------ Record excerpts

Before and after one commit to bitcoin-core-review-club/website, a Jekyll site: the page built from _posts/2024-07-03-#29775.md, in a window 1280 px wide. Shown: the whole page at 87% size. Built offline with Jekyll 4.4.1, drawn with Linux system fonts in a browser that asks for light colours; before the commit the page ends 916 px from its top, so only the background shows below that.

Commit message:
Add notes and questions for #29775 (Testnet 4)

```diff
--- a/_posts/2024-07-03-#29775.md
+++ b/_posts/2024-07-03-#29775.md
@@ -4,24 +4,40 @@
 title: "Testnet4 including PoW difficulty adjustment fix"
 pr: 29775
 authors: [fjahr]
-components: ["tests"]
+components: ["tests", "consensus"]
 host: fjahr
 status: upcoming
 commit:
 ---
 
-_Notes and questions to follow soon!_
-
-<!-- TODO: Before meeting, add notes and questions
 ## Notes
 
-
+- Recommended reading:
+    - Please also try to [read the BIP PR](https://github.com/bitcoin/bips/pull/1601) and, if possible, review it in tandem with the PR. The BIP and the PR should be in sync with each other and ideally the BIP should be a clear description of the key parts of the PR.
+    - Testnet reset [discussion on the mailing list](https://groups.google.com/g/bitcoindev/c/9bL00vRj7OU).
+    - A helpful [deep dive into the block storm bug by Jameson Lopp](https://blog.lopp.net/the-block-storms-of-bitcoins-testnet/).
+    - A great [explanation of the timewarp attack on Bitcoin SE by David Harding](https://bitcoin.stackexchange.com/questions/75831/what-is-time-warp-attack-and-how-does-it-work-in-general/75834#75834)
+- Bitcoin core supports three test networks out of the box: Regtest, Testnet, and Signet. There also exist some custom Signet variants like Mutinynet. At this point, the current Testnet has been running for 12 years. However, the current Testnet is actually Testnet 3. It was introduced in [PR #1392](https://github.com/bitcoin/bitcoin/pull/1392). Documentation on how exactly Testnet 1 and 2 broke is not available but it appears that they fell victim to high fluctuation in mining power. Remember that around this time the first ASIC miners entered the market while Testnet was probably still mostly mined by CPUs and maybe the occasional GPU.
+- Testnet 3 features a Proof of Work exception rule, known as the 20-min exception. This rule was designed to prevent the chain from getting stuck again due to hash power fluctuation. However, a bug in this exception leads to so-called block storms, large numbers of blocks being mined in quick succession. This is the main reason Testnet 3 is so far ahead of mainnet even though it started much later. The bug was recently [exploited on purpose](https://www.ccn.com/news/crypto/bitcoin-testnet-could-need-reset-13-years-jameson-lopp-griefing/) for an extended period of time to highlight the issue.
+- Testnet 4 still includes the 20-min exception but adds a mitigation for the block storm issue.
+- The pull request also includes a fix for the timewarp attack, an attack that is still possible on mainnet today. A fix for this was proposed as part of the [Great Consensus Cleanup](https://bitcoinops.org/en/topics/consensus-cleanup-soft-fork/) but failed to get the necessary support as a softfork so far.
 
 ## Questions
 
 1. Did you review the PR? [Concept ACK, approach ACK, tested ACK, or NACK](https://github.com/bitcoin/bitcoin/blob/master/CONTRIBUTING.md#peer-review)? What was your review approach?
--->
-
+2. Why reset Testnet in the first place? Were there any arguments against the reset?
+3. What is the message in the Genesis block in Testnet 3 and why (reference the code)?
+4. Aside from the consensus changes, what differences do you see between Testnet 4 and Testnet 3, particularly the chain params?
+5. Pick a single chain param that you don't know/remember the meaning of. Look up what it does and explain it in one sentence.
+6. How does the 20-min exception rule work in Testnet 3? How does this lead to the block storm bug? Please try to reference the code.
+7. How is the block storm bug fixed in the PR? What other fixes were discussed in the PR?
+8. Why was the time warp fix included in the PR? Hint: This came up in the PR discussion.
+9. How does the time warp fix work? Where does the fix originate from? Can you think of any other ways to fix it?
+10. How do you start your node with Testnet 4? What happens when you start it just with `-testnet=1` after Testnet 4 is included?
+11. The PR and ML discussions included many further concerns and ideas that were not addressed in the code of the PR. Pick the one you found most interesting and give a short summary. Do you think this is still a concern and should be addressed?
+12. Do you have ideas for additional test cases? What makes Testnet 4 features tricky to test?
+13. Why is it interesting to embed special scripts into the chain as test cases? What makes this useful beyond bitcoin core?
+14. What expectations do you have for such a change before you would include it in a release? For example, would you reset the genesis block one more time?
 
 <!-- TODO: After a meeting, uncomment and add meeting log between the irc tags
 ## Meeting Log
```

------------

What is being asked: Wherever the word "message" occurs in the data above, copy the line it sits in.

Output for this task:
Commit message:
+3. What is the message in the Genesis block in Testnet 3 and why (reference the code)?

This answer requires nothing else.